Exercise requirements:
Would you copy out each line of the records below that includes the word "subsection"?

-- Stored data follows --

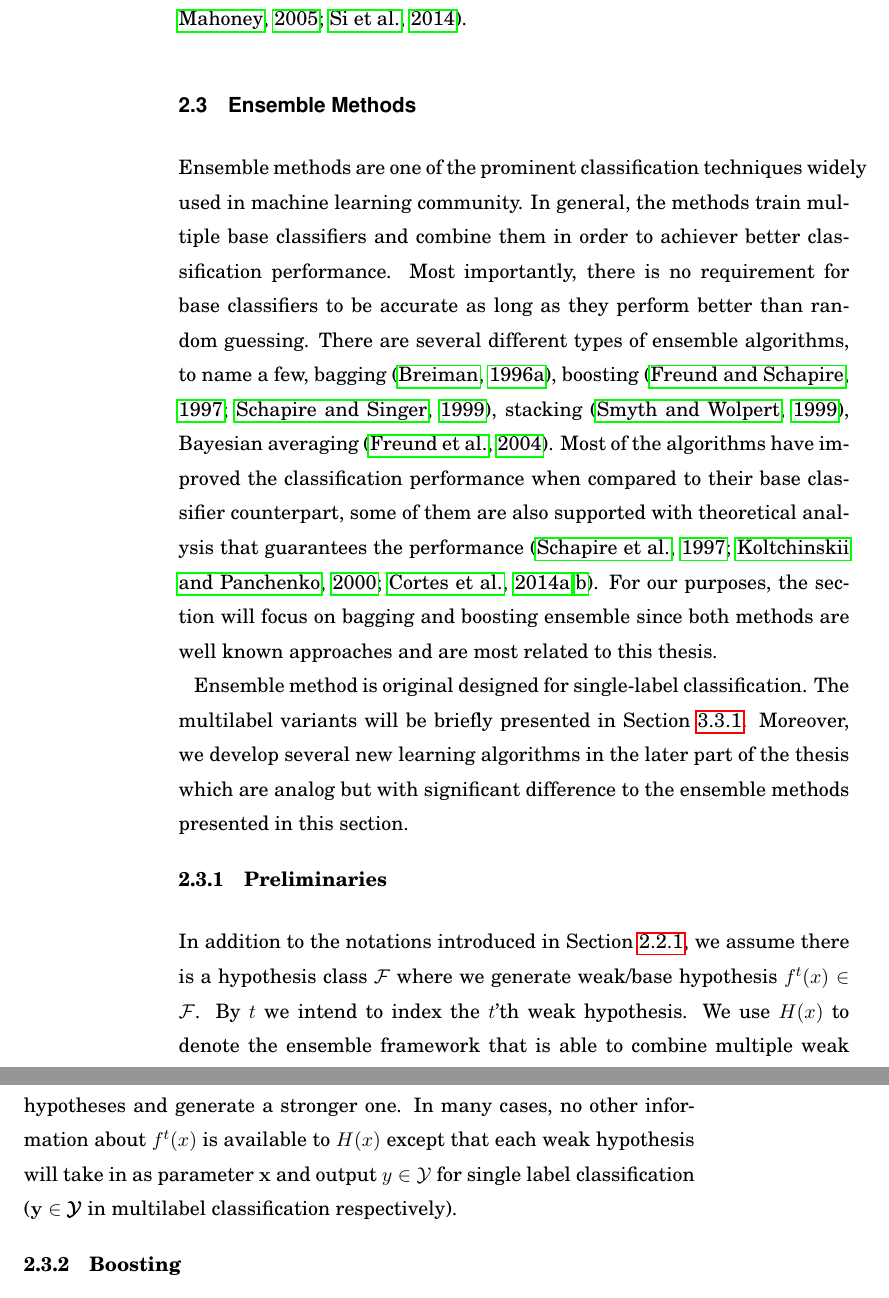
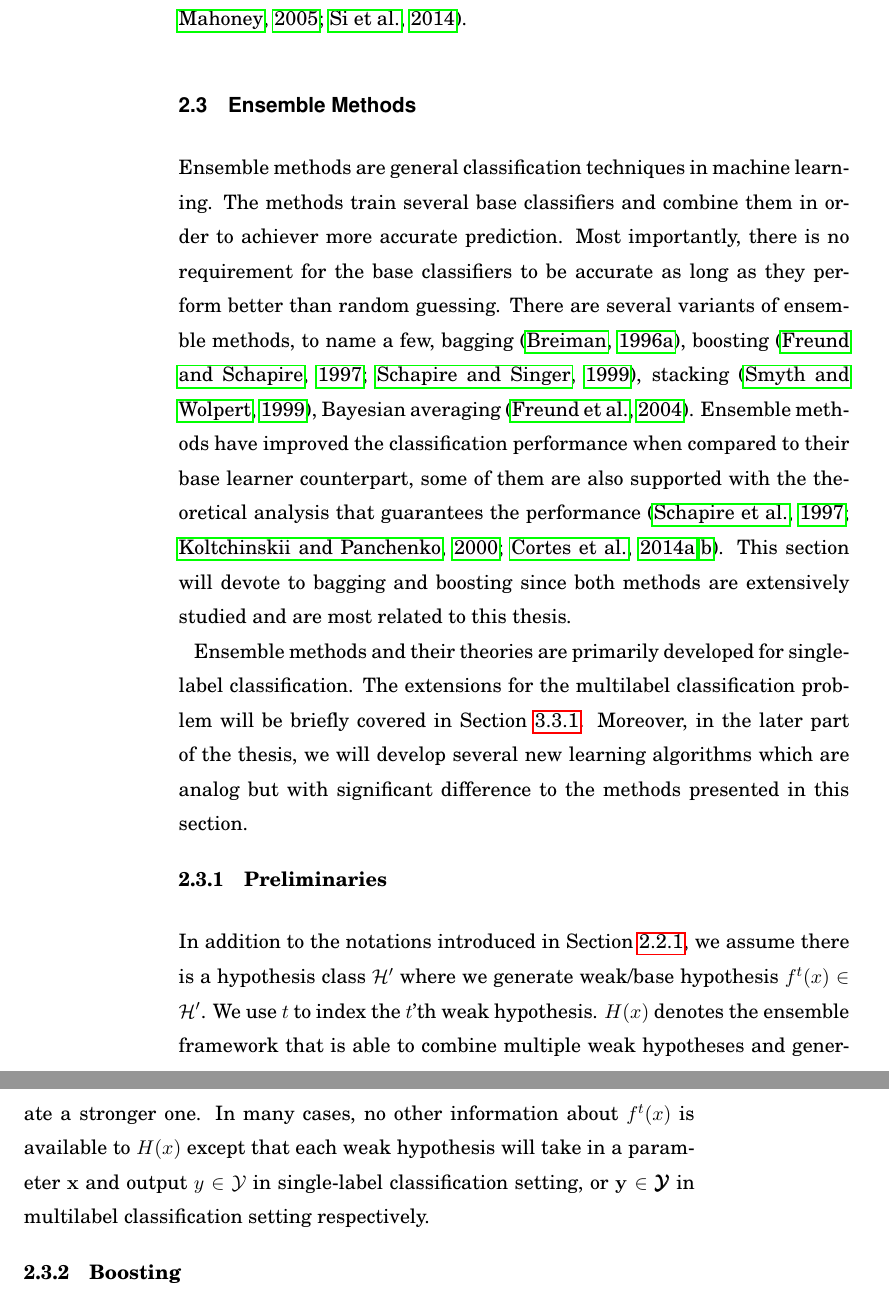
Before and after one commit to hongyusu/Dissertation, a LaTeX thesis (dissertation.tex, which reads dissertation_main.tex): two parts of pages 27 and 28 of 164, joined at a grey line, cut so that both start at the same text. Compiled offline with pdfLaTeX.

Commit message:
finish ensemble preliminary and notations

```diff
--- a/dissertation_main.tex
+++ b/dissertation_main.tex
@@ -684,17 +684,16 @@ There are many other active lines of research on \svm\ optimization that aim to
 %------------------------------------------------
 \section{Ensemble Methods} \label{sc_em}
 
-Ensemble methods are one of the prominent classification techniques widely used in machine learning community.
-In general, the methods train multiple base classifiers and combine them in order to achiever better classification performance.
-Most importantly, there is no requirement for base classifiers to be accurate as long as they perform better than random guessing.
-%To trace the exact originality of the ensemble methods seems impossible, as the methods involve along well with human society by which it is wiser to take in to account advises from multiple human experts.
-There are several different types of ensemble algorithms, to name a few, bagging \citep{Breiman96bagging}, boosting \citep{Freund97a,Schapire99improved}, stacking \citep{Smyth99linearly}, Bayesian averaging \citep{Freund04generalization}.
-Most of the algorithms have improved the classification performance when compared to their base classifier counterpart, some of them are also supported with theoretical analysis that guarantees the performance \citep{Schapire97boosting,Koltchinskii00empirical,Cortes14semble,Cortes14deep}.
-For our purposes, the section will focus on bagging and boosting ensemble since both methods are well known approaches and are most related to this thesis.
-
-Ensemble method is original designed for single-label classification.
-The multilabel variants will be briefly presented in Section~\ref{sc_emfmlc}.
-Moreover, we develop several new learning algorithms in the later part of the thesis which are analog but with significant difference to the ensemble methods presented in this section.
+Ensemble methods are general classification techniques in machine learning.
+The methods train several base classifiers and combine them in order to achiever more accurate prediction.
+Most importantly, there is no requirement for the base classifiers to be accurate as long as they perform better than random guessing.
+There are several variants of ensemble methods, to name a few, bagging \citep{Breiman96bagging}, boosting \citep{Freund97a,Schapire99improved}, stacking \citep{Smyth99linearly}, Bayesian averaging \citep{Freund04generalization}.
+Ensemble methods have improved the classification performance when compared to their base learner counterpart, some of them are also supported with the theoretical analysis that guarantees the performance \citep{Schapire97boosting,Koltchinskii00empirical,Cortes14semble,Cortes14deep}.
+This section will devote to bagging and boosting since both methods are extensively studied and are most related to this thesis.
+
+Ensemble methods and their theories are primarily developed for single-label classification.
+The extensions for the multilabel classification problem will be briefly covered in Section~\ref{sc_emfmlc}.
+Moreover, in the later part of the thesis, we will develop several new learning algorithms which are analog but with significant difference to the methods presented in this section.
 
 
 
@@ -702,10 +701,10 @@ Moreover, we develop several new learning algorithms in the later part of the th
 %
 \subsection{Preliminaries} \label{sc_em_pn}
 
-In addition to the notations introduced in Section~\ref{sc_slc_pn}, we assume there is a hypothesis class $\Fcal$ where we generate weak/base hypothesis $f^t(x)\in\Fcal$.
-By $t$ we intend to index the $t$'th weak hypothesis.
-We use $H(x)$ to denote the ensemble framework that is able to combine multiple weak hypotheses and generate a stronger one.
-In many cases, no other information about $f^t(x)$ is available to $H(x)$ except that each weak hypothesis will take in as parameter $\vx$ and output $y\in\Ycal$ for single label classification ($\vy\in\vYcal$ in multilabel classification respectively).
+In addition to the notations introduced in Section~\ref{sc_slc_pn}, we assume there is a hypothesis class $\Hcal'$ where we generate weak/base hypothesis $f^t(x)\in\Hcal'$.
+We use $t$ to index the $t$'th weak hypothesis.
+$H(x)$ denotes the ensemble framework that is able to combine multiple weak hypotheses and generate a stronger one.
+In many cases, no other information about $f^t(x)$ is available to $H(x)$ except that each weak hypothesis will take in a parameter $\vx$ and output $y\in\Ycal$ in single-label classification setting, or $\vy\in\vYcal$ in multilabel classification setting respectively.
 
 
 \subsection{Boosting} \label{sc_boosting}
```
Also changed, not shown: dissertation.pdf, 1 other file.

-- Stored data concluded --

Answer section:
 \subsection{Preliminaries} \label{sc_em_pn}
 \subsection{Boosting} \label{sc_boosting}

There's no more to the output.